Science Says Silence Makes You Smarter, Here's How to Find That in a Noisy Office
Throughout college and grad school, I did my best work in utter silence. In the former that often meant escaping to a quiet corner of the library, and in the case of the latter, my one-bedroom apartment provided the peace I sought.
It wasn’t until I started working professionally, in open-office environments, that I started listening to music when I worked. I reach for my headphones when I want to focus, when I want to drown out the myriad noises around me—a co-worker on the phone, a car alarm going off outside, an impromptu desk meeting next to me. It’s a startup office so there’s always a good amount of activity going on, and none of it is silent. So, I pick a playlist and attempt to shut down what’s going on around me as I write this article or edit that one.
But after reading a recent Inc. article that points to research suggesting the benefit of silence on our minds, I realize I may be doing myself—my brain—a disservice by always seeking out sound, and never silence, to get through the day.
Total, utter silence—not white noise that sort of masks itself as a type of quiet, not ambient noise—helps lead to the growth of new brain cells, aids in memory, and enhances self-reflection.

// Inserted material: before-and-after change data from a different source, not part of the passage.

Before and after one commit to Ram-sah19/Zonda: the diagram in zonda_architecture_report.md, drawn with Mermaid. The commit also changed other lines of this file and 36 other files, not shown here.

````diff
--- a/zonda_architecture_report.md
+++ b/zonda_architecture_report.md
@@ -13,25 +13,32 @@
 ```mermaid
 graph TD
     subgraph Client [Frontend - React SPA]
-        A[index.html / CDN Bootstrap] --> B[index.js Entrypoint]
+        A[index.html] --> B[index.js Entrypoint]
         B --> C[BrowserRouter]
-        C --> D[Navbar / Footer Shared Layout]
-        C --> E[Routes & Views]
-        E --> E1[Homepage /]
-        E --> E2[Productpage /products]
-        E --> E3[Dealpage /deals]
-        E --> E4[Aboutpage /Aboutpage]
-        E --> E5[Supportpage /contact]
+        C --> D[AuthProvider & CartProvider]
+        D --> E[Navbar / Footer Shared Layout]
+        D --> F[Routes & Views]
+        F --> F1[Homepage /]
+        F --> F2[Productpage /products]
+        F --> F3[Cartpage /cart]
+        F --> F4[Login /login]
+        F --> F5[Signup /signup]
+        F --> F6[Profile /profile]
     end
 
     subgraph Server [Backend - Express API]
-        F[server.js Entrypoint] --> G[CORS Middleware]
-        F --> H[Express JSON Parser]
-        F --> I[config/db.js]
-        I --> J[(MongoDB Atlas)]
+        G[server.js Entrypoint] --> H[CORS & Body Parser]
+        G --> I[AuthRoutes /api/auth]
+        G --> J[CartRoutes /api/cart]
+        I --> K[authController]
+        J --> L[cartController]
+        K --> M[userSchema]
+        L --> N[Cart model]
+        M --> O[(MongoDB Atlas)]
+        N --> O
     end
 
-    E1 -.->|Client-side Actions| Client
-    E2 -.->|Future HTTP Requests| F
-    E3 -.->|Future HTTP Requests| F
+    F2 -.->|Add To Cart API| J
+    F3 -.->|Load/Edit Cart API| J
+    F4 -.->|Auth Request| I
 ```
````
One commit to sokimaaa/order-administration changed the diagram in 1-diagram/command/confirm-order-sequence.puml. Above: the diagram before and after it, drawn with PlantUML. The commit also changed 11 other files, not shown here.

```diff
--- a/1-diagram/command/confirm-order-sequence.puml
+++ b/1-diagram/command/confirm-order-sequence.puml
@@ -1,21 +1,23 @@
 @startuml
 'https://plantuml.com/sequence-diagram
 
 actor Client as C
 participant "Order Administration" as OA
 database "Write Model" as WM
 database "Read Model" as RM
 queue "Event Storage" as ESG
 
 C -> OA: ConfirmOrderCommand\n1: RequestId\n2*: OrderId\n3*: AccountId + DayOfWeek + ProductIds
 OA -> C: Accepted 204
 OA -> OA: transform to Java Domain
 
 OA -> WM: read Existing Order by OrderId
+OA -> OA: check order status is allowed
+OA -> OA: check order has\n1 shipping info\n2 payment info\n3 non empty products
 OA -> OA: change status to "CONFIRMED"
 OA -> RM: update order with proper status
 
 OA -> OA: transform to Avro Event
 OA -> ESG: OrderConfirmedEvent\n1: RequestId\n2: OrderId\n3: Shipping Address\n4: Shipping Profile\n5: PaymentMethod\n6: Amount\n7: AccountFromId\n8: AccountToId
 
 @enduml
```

In theory, this all sounds great, but what the heck are you supposed to do if you work in a loud, bustling place? (And then go home to loud, bustling place?) Even if your office isn’t particularly noisy, there’s still the sound of typing, people walking about, doors opening and closing, coffee brewing, and chairs scraping to contend with. It’s not easy to escape. So what can you do? How can you find the seemingly elusive peace and quiet that your brain apparently needs to thrive?
1. Buy Earplugs
They’re cheap, reliable, and they work. Of course, if your co-workers play music sans headphones and the general vibe of your workspace is the furthest thing from chill, you’re going to have to take your earplugs and go one step further—maybe it’s to a quiet corner of the office or a no-phones-allowed closed-door area.
Perhaps it’s outside the office doors. Why not head to your car for a few reflective minutes in the early afternoon? Don’t drive to work? Find a bench or a patch of grass that’s away from the main walkway. And don’t go out at prime lunch hour. Let yourself relish in the oddly silent moment(s) before you tackle the rest of the day.
2. Begin a Meditation Practice
Several of my colleagues and friends have developed meditation practices, and they seem better for it. Although it can be hard to settle into—our brains are zany, wandering things—all you’re really looking for is peace, calm, quiet. As Inc.’s Betsy Mikel points out, “Without stimulation and distraction, your brain need not focus and goes into a default mode of sorts.” It’s not that your brain is going to turn off while you’re meditating, but it will have an opportunity to work with what it has in the quiet space you’ve given it, and that’s something that you don’t get to do when you’re impacted by music and other noises.
3. Find a Window
No, I’m not talking about a real window; rather, find a window of time in which to sit without the intrusion of sound to give your brain a chance to reset, rest, and sort the information it has. Maybe this is first thing in the morning as you sit with your cup of coffee. Maybe it’s late at night before you attempt to completely shut down for seven or eight hours.
If you work remotely or from home one day a week, carve out time when no outside noise is allowed. That may mean powering off your phone, giving your keyboard a rest, closing the door to the quietest room in your house for a few minutes with your dog on the other side—whatever and whenever makes sense so that you’re not constantly subjected to sounds.
Although you supposedly need two hours of silence a day to produce new brain cells, there’s a good chance that an hour or even a half an hour will provide some brain benefits. And, who knows, if you begin to enjoy the absence of sound, you’ll probably figure out a way to make it happen more frequently.
Photo of woman sitting in silence courtesy of Westend61/Getty Images
Stacey Gawronski is the Senior Editor/Writer of The Muse. She started writing short stories in the second grade and is immensely grateful to have the opportunity to write and edit professionally. Her work has appeared in YouBeauty, Refinery29, A Practical Wedding, Runner's World online, and The Billfold among other publications. She enjoys running and eating in equal measure and lives with her husband and dog in Brooklyn. All three of them are avid New York Mets fans. Say hello on @stacespeaks.More from this Author